Wednesday, October 05, 2022  |


Terence Crawford is not in a hurry to renew his contract – and neither is Bob Arum

Bob Arum (L) and Terence Crawford (R) - Photo by Mikey Williams/Top Rank Inc via Getty Images)

As Terence Crawford heads into the highest-profile fight of his career, one of the subplots is his impending free agency.

The three-division world champion defends his WBO welterweight belt for the fifth time when meets mandatory challenger and former two-time titlist Shawn Porter on Saturday (ESPN+ PPV, 9 p.m. ET, $69.99) at Michelob ULTRA Arena at Mandalay Bay.

The outcome, of course, will have a major impact on the business side of his career as the fight represents the last one on his promotional contract with Top Rank.

Will he remain with the company? Will the company want to retain his services? Will he have other suitors?

Crawford acknowledged the imminent expiration of the deal but did not want to talk about what’s next in terms of his business.

“My main focus is Shawn Porter,” Crawford told The Ring on Wednesday. “All that (contract stuff) we can talk about after the fight.”

While he said he was happy with the efforts of Top Rank and ESPN promoting the fight, he did not give Top Rank much credit for making it happen.

“I put more into the WBO than anybody else because they mandated the fight,” Crawford said.

Crawford (37-0, 28 KOs), 34, of Omaha, Nebraska, who has been with Top Rank since 2011, had about two years left on his deal when he signed an extension with the company in September 2018. It coincided with the announcement of his first welterweight title defense against Jose Benavidez Jr. a month later and bumped his minimum purses to at least $3 million per fight, though he will make about double that for fighting Porter (31-3-1, 17 KOs).

At the time he signed the extension, Crawford cited the partnership between Top Rank and ESPN as a key reason for doing the deal. But it was not until landing the fight with Porter that Crawford was able to secure a marquee fight in the talent-rich division because all of his natural rivals – Porter, Errol Spence Jr., Yordenis Ugas, Keith Thurman and Danny Garcia chief among them – are all with rival Premier Boxing Champions, which has had a rocky relationship with Top Rank, although it has improved recently due to their collaboration on the second and third Tyson Fury-Deontay Wilder heavyweight championship fights.

But neither side had any intention of making Crawford-Porter until the WBO mandated it.

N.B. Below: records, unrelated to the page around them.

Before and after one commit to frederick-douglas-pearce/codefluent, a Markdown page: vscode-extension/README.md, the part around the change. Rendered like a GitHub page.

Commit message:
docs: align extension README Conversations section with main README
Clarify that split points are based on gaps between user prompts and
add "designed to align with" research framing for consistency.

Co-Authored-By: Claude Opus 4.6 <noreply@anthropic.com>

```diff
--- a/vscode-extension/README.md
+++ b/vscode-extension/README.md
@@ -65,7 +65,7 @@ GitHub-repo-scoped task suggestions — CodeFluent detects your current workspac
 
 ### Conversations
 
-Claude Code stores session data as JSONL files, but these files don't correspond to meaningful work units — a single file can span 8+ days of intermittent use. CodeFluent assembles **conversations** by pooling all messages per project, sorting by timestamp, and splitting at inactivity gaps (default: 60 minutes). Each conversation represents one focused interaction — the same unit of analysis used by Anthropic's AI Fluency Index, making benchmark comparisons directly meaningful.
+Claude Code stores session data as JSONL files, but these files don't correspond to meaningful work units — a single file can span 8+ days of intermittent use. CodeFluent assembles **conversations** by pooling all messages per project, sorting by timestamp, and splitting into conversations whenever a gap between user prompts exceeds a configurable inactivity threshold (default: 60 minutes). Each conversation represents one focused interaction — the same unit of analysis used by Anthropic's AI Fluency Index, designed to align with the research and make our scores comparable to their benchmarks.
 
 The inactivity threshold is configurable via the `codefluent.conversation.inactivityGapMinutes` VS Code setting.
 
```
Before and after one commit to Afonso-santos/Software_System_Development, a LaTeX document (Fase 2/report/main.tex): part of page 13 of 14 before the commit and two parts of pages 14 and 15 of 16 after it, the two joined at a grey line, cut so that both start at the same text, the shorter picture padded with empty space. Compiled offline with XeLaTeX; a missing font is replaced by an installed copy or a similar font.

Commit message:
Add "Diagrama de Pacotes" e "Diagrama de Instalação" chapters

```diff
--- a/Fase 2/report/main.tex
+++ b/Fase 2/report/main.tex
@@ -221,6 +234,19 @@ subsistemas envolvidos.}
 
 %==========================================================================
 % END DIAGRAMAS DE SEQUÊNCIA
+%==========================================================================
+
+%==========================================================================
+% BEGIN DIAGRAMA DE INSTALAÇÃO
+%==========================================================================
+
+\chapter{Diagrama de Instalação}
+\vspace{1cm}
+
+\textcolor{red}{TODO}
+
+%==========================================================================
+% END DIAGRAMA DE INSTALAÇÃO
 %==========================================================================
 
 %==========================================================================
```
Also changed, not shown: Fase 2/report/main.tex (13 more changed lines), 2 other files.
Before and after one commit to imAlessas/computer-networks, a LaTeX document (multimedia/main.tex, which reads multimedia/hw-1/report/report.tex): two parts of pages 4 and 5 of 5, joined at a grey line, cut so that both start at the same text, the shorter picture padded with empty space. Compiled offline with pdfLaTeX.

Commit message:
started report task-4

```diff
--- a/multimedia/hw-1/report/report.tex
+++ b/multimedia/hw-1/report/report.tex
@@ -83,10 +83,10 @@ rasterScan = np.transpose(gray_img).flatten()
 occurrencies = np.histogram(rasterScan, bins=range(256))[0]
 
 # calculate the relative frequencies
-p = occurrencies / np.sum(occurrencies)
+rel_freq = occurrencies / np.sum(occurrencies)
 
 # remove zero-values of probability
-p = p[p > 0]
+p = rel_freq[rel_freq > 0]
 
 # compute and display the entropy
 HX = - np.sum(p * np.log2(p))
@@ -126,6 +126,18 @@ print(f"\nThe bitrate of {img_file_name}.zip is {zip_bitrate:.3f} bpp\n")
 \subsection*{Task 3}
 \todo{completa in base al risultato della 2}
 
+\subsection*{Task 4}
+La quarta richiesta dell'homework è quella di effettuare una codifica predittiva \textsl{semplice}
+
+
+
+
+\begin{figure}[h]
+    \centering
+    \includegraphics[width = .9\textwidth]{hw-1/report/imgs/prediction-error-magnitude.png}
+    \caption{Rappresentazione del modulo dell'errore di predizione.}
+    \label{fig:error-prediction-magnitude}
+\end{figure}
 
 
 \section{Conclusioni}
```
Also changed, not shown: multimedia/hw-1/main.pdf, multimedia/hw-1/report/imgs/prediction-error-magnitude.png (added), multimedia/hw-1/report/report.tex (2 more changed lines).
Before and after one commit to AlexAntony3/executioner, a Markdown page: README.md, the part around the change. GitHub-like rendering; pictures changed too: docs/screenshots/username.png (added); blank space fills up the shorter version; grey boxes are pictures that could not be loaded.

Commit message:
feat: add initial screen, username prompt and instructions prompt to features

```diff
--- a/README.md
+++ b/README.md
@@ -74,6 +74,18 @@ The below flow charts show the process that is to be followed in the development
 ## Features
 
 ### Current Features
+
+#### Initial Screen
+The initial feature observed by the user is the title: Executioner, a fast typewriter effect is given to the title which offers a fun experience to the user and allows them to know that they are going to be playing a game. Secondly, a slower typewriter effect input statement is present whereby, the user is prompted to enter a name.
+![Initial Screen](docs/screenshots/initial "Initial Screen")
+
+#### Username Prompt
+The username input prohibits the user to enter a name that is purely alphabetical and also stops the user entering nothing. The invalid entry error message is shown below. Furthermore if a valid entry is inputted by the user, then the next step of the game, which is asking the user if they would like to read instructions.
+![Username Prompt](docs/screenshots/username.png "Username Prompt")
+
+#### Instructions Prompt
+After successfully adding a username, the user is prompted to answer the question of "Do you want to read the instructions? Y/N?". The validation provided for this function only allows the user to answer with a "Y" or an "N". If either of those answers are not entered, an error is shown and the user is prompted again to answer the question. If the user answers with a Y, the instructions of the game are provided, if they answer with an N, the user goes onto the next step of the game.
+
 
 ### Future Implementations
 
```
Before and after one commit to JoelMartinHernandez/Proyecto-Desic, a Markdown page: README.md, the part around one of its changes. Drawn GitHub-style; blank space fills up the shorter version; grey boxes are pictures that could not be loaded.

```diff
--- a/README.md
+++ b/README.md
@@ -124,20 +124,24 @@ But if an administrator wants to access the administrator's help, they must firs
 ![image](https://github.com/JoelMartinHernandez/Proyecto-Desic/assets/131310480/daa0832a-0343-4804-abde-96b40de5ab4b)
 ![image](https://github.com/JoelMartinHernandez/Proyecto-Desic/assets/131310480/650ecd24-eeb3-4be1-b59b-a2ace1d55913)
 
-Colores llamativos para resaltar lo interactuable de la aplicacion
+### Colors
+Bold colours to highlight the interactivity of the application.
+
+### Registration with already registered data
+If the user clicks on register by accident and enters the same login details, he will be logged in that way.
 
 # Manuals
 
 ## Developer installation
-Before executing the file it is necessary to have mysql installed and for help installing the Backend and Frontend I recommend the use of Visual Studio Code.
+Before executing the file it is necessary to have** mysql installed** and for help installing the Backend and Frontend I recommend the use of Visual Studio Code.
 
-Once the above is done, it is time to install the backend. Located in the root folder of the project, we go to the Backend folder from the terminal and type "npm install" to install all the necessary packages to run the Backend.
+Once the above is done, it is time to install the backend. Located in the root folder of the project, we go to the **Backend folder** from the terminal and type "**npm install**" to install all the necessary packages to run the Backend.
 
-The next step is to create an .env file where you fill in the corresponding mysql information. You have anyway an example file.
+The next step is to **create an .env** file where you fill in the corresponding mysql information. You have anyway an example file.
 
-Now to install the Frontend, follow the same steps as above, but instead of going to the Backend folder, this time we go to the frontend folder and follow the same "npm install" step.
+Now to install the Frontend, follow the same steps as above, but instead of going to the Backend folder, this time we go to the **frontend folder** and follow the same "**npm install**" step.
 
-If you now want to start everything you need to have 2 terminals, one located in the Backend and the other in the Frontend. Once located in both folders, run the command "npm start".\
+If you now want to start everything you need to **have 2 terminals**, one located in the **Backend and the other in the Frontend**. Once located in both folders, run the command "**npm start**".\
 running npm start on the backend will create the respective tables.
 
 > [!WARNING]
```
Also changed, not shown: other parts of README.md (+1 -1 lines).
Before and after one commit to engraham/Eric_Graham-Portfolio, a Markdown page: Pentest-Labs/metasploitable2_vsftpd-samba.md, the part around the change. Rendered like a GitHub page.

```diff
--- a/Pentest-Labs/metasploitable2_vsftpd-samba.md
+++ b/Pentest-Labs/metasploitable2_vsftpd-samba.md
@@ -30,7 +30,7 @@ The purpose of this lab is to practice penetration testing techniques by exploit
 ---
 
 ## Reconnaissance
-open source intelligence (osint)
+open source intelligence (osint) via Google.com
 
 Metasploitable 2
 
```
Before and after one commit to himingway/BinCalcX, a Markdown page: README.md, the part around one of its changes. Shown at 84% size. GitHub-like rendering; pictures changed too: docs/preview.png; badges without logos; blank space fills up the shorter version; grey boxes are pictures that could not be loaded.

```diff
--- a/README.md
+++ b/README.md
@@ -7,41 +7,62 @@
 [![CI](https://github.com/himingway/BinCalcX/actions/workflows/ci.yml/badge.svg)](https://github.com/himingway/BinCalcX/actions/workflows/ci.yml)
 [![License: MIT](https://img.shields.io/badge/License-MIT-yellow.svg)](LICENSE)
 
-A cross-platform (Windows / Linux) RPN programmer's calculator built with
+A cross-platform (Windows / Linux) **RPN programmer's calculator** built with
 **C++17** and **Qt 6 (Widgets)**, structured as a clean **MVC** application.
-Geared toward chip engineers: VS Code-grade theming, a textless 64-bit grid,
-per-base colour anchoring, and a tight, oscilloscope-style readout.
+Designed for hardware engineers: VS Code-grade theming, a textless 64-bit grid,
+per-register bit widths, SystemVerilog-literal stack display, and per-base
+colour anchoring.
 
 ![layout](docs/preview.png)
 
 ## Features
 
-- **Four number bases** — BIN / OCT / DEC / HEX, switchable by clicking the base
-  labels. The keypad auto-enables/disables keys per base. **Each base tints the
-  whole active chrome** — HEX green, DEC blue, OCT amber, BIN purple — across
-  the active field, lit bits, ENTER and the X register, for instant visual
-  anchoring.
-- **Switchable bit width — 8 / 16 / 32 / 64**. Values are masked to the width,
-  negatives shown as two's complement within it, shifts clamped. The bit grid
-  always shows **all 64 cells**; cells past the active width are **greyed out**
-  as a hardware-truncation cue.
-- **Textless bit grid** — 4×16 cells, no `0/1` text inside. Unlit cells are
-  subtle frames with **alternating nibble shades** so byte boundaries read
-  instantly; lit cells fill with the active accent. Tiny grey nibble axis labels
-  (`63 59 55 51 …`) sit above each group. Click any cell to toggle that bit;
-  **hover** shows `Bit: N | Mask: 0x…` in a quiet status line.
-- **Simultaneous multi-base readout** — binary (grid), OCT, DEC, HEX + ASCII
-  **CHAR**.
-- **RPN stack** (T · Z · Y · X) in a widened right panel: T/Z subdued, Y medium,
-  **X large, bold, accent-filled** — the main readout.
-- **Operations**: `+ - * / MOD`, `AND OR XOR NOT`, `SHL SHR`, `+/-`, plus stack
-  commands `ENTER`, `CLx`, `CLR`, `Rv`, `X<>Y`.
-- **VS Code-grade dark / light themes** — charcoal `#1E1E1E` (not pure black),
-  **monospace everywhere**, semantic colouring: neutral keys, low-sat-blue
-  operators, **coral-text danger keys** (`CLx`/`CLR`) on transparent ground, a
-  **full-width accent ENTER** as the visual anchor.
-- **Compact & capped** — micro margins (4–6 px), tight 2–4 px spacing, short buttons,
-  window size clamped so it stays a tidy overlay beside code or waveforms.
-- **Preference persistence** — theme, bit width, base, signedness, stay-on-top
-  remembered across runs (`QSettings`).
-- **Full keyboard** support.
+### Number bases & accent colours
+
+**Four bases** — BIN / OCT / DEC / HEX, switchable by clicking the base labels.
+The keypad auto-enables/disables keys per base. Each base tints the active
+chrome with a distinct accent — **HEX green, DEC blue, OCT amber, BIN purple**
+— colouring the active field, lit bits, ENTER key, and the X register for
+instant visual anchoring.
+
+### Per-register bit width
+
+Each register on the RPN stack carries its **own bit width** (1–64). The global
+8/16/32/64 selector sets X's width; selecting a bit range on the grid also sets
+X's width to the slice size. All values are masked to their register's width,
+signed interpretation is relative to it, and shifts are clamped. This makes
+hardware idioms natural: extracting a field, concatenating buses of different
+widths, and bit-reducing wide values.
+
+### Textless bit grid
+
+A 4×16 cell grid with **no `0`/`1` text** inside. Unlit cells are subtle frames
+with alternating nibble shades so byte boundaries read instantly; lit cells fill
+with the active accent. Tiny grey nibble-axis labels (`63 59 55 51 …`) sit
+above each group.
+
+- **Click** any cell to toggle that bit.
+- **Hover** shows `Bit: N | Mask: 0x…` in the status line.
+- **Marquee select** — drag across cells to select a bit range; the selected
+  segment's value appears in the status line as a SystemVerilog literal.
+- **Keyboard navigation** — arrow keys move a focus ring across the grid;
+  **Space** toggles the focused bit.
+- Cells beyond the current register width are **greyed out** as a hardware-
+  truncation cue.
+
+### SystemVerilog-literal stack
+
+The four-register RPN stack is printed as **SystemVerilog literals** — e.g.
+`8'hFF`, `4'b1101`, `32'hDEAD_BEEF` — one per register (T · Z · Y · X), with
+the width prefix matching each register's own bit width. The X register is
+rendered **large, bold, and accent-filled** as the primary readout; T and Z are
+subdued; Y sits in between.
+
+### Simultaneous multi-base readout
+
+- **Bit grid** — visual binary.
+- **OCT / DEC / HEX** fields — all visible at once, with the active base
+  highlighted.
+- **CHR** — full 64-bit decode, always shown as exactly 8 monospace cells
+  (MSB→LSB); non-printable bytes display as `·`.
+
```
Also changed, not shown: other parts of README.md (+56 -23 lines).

Asked if he or his representatives have had any talks with Top Rank about a new contract, Crawford replied, “Not yet.”

Top Rank chairman Bob Arum has long had massive respect for Crawford’s talent but been disappointed by his lack of his commercial success. Arum has also, at times, been critical of Crawford’s interest in helping to promote his events.

Crawford’s victory over Postol unified 140-pound belts and earned his second Ring Magazine title, but it did poor PPV numbers. Photo by Mikey Williams/Top Rank

Crawford’s two previous pay-per-view fights, which were against relatively unknown Viktor Postol in a junior welterweight title unification fight in 2016 and a faded Amir Khan in a welterweight title defense in 2019, were commercial bombs.

Crawford-Porter, however, is far more marketable and viewed by most as far more competitive than the Postol or Khan fights. Crawford has also been much more cooperative in the promotional efforts for this bout than he has been for many of his other fights.

He said he is enjoying the promotion and is pleased with Top Rank’s efforts promoting the fight.

“They put more into promoting this fight than they did into promoting any other fight, so I’m happy for that,” Crawford said. “I’m enjoying every bit of it.”

So while the relationship between fighter and company remains good, it does remain to be seen how much Top Rank will press to try to keep Crawford, especially if he defeats underdog Porter.

WBO welterweight titlist Terence Crawford (left) and Bob Arum of Top Rank

Bob Arum says Crawford could work with Top Rank on an event-by-event basis following the Porter fight.

Arum said it is no lock he will look to re-sign him even if he wins. He harkened back to the times when he did deals with fighters on a fight-by-fight basis. For example, he promoted all of Marvelous Marvin Hagler’s middleweight title fights and claims they were all on a fight-by-fight basis. Working with an established fighter on a fight-by-fight basis, Arum said, means he is not locked into a big minimum guarantee for a bout without even knowing the opponent.

“Look, I remember when we didn’t have these long-term contracts,” Arum said. “As long as we did a good job and we produced for the fighter, and the events made sense for us, we continued to work together. If we produce for Crawford, I believe he’ll stay with us, maybe on a fight-by-fight basis. We believe he will see we are doing the best for him.”

If Crawford defeats Porter and remains with Top Rank, be it on a new deal or fight by fight, the best hope for a major fight would be for undisputed junior welterweight champion Josh Taylor to move up to welterweight to challenge him next year. That is a fight Arum said he would be interested in pursuing if it interests Crawford and Scotland’s Taylor, who would have to win his mandatory defense against Jack Catterall on Feb. 26